══ Given data

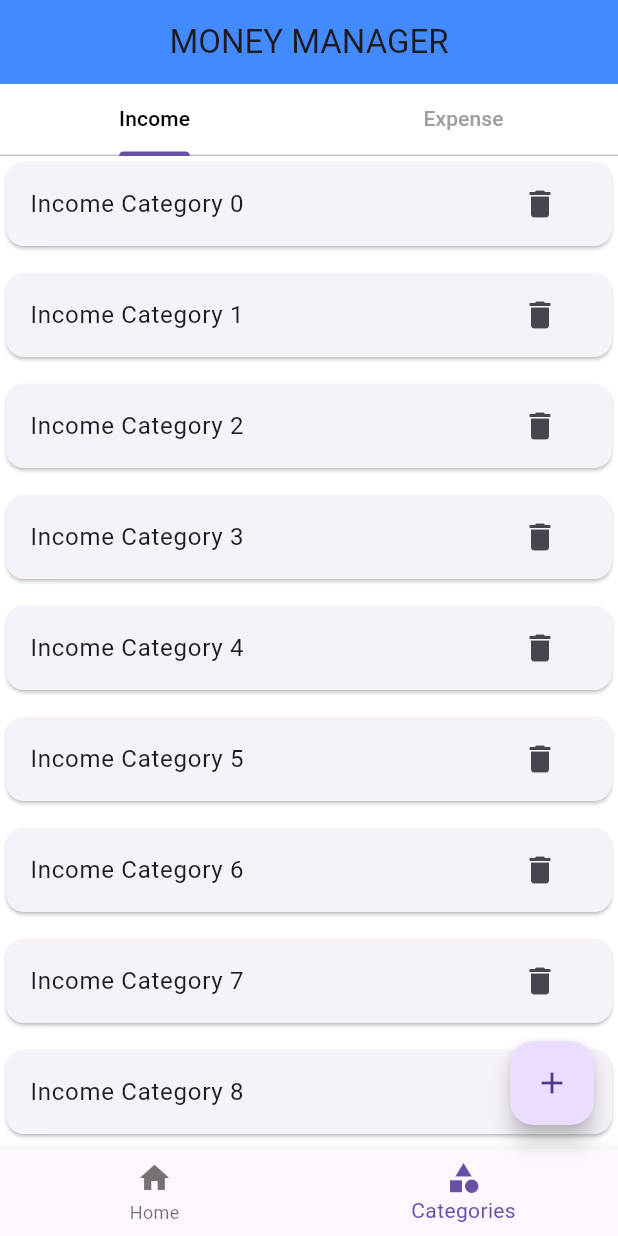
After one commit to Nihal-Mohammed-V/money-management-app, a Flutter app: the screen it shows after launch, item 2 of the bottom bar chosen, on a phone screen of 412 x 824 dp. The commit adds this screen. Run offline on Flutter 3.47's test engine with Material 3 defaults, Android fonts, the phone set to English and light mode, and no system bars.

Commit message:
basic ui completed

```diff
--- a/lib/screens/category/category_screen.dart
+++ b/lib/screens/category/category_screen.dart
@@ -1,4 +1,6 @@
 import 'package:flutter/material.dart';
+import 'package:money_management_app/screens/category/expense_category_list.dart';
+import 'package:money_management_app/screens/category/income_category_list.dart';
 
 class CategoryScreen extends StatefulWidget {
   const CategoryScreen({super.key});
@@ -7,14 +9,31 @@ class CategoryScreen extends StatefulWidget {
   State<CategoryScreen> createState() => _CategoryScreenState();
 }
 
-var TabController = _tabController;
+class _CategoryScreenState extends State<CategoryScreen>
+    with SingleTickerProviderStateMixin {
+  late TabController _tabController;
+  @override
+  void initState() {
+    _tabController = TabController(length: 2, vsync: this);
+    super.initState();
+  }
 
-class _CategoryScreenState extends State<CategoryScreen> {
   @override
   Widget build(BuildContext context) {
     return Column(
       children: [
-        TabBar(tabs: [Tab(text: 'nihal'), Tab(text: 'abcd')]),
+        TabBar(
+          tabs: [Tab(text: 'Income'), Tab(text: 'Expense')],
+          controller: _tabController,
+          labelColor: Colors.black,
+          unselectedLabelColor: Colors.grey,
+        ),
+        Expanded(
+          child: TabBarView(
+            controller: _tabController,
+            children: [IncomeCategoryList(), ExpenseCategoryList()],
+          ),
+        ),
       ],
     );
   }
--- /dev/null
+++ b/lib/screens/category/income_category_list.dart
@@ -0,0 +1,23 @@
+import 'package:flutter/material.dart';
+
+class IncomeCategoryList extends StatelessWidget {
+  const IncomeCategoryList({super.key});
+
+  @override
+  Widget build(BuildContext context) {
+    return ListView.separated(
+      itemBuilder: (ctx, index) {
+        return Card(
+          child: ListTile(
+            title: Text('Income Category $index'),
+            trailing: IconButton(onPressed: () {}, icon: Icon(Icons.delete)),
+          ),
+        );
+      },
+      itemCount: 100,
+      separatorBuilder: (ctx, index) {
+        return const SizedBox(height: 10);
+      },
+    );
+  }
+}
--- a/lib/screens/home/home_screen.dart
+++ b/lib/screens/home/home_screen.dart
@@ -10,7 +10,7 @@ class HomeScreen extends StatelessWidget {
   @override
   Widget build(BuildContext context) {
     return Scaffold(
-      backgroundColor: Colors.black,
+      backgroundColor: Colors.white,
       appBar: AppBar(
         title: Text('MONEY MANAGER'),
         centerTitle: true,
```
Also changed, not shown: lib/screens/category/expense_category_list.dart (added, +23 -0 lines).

════

### Instructions to follow
Check each line of the entries above for the word "return". List the ones that have it.

### Result
     return Column(
+    return ListView.separated(
+        return Card(
+        return const SizedBox(height: 10);
     return Scaffold(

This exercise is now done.